WORK INSTRUCTIONS
Without the images, reproduce each line of the material exactly.

DATA FOR THIS EXERCISE
****
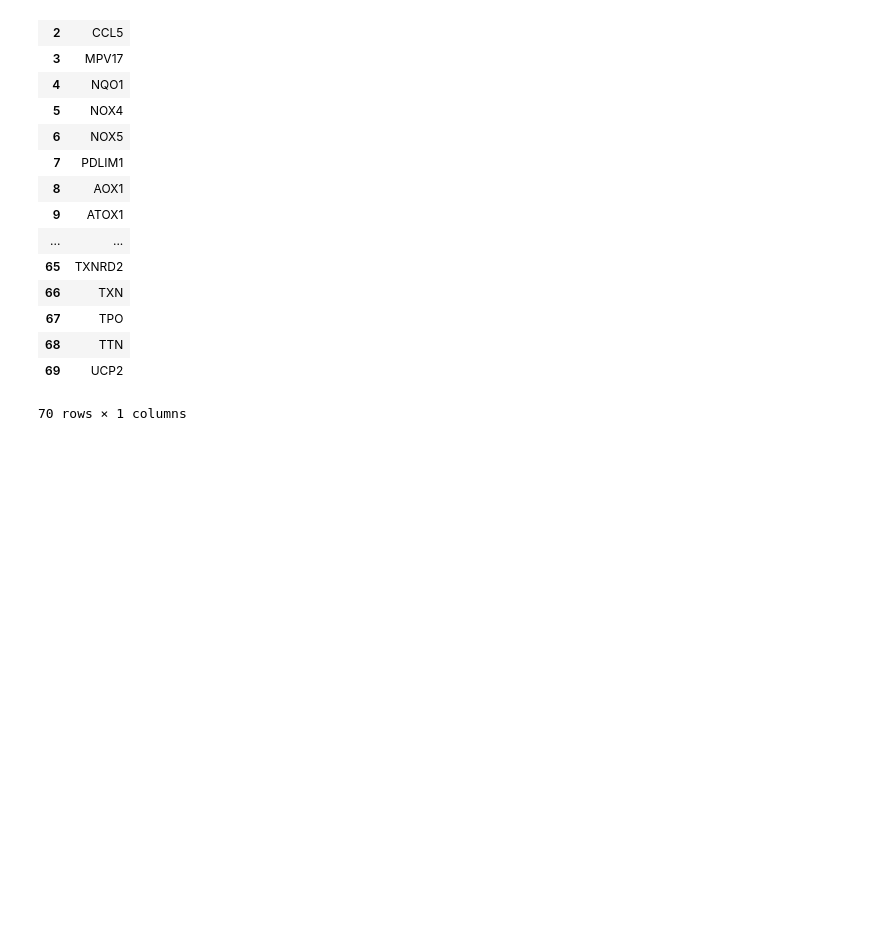
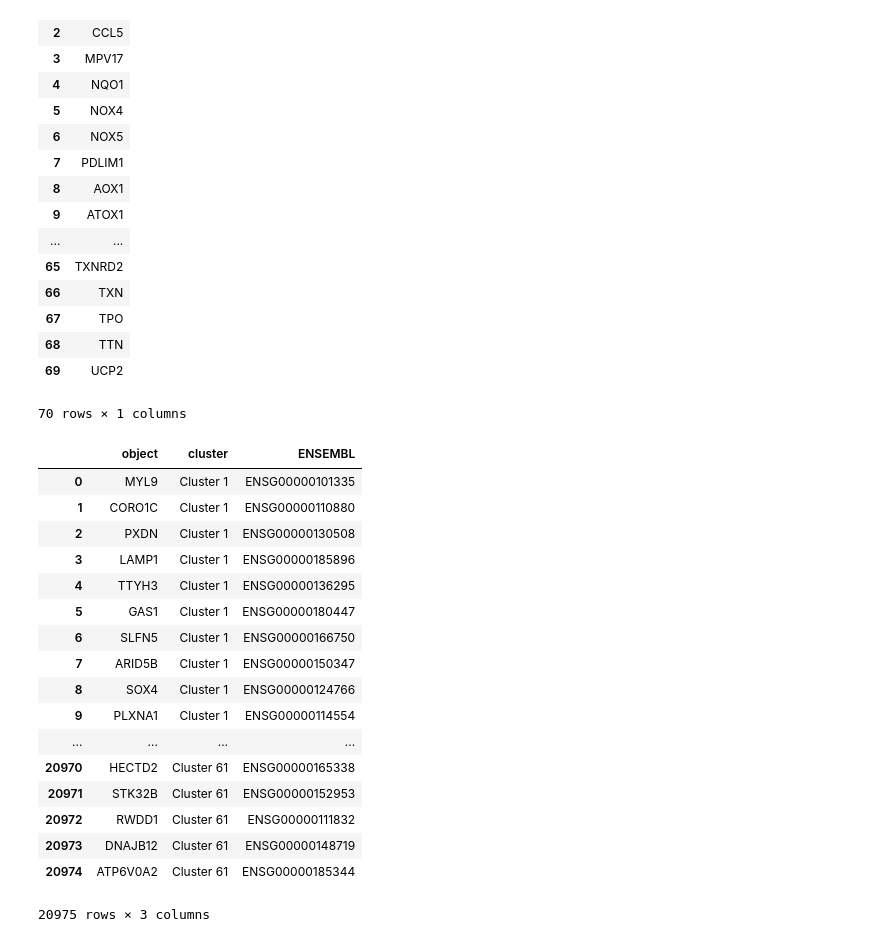
Before and after one commit to yollct/thesis_tool, a Jupyter notebook: Untitled.ipynb, the cells around one changed output. Saved outputs shown, nothing was run; the diff lists cells and outputs as text; code cells hidden in the pictures; blank space fills up the shorter version.

Commit message:
ensembl id

```diff
--- a/Untitled.ipynb
+++ b/Untitled.ipynb
@@ -24,8 +24,27 @@ oxi_gene[['ID']]
 | 69 | UCP2 |
 70 rows × 1 columns
 # %%
-clusters = pd.read_csv("/home/chit/Desktop/Thesis/results/05.08/cluster_table.csv")
-filter1 = clusters[clusters['object'].isin(oxi_gene['ID'])].cluster.unique()
+clusters = pd.read_csv("/home/chit/Desktop/Thesis/results/05.08/cluster_table.csv", sep="\t")
+clusters
+# %% [output]
+|  | object | cluster | ENSEMBL |
+| 0 | MYL9 | Cluster 1 | ENSG00000101335 |
+| 1 | CORO1C | Cluster 1 | ENSG00000110880 |
+| 2 | PXDN | Cluster 1 | ENSG00000130508 |
+| 3 | LAMP1 | Cluster 1 | ENSG00000185896 |
+| 4 | TTYH3 | Cluster 1 | ENSG00000136295 |
+| 5 | GAS1 | Cluster 1 | ENSG00000180447 |
+| 6 | SLFN5 | Cluster 1 | ENSG00000166750 |
+| 7 | ARID5B | Cluster 1 | ENSG00000150347 |
+| 8 | SOX4 | Cluster 1 | ENSG00000124766 |
+| 9 | PLXNA1 | Cluster 1 | ENSG00000114554 |
+| ... | ... | ... | ... |
+| 20970 | HECTD2 | Cluster 61 | ENSG00000165338 |
+| 20971 | STK32B | Cluster 61 | ENSG00000152953 |
+| 20972 | RWDD1 | Cluster 61 | ENSG00000111832 |
+| 20973 | DNAJB12 | Cluster 61 | ENSG00000148719 |
+| 20974 | ATP6V0A2 | Cluster 61 | ENSG00000185344 |
+20975 rows × 3 columns
 # %%
 with open("/home/chit/Desktop/Thesis/results/05.08/all_connect.txt") as f:
     connect = f.read().split("\n")
```
Also changed, not shown: parts of 3 cells of this notebook, 2 other files.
****
WRITTEN RESPONSE
Before and after one commit to yollct/thesis_tool, a Jupyter notebook: Untitled.ipynb, the cells around one changed output. Saved outputs shown, nothing was run; the diff lists cells and outputs as text; code cells hidden in the pictures; blank space fills up the shorter version.

Commit message:
ensembl id

```diff
--- a/Untitled.ipynb
+++ b/Untitled.ipynb
@@ -24,8 +24,27 @@ oxi_gene[['ID']]
 | 69 | UCP2 |
 70 rows × 1 columns
 # %%
-clusters = pd.read_csv("/home/chit/Desktop/Thesis/results/05.08/cluster_table.csv")
-filter1 = clusters[clusters['object'].isin(oxi_gene['ID'])].cluster.unique()
+clusters = pd.read_csv("/home/chit/Desktop/Thesis/results/05.08/cluster_table.csv", sep="\t")
+clusters
+# %% [output]
+|  | object | cluster | ENSEMBL |
+| 0 | MYL9 | Cluster 1 | ENSG00000101335 |
+| 1 | CORO1C | Cluster 1 | ENSG00000110880 |
+| 2 | PXDN | Cluster 1 | ENSG00000130508 |
+| 3 | LAMP1 | Cluster 1 | ENSG00000185896 |
+| 4 | TTYH3 | Cluster 1 | ENSG00000136295 |
+| 5 | GAS1 | Cluster 1 | ENSG00000180447 |
+| 6 | SLFN5 | Cluster 1 | ENSG00000166750 |
+| 7 | ARID5B | Cluster 1 | ENSG00000150347 |
+| 8 | SOX4 | Cluster 1 | ENSG00000124766 |
+| 9 | PLXNA1 | Cluster 1 | ENSG00000114554 |
+| ... | ... | ... | ... |
+| 20970 | HECTD2 | Cluster 61 | ENSG00000165338 |
+| 20971 | STK32B | Cluster 61 | ENSG00000152953 |
+| 20972 | RWDD1 | Cluster 61 | ENSG00000111832 |
+| 20973 | DNAJB12 | Cluster 61 | ENSG00000148719 |
+| 20974 | ATP6V0A2 | Cluster 61 | ENSG00000185344 |
+20975 rows × 3 columns
 # %%
 with open("/home/chit/Desktop/Thesis/results/05.08/all_connect.txt") as f:
     connect = f.read().split("\n")
```
Also changed, not shown: parts of 3 cells of this notebook, 2 other files.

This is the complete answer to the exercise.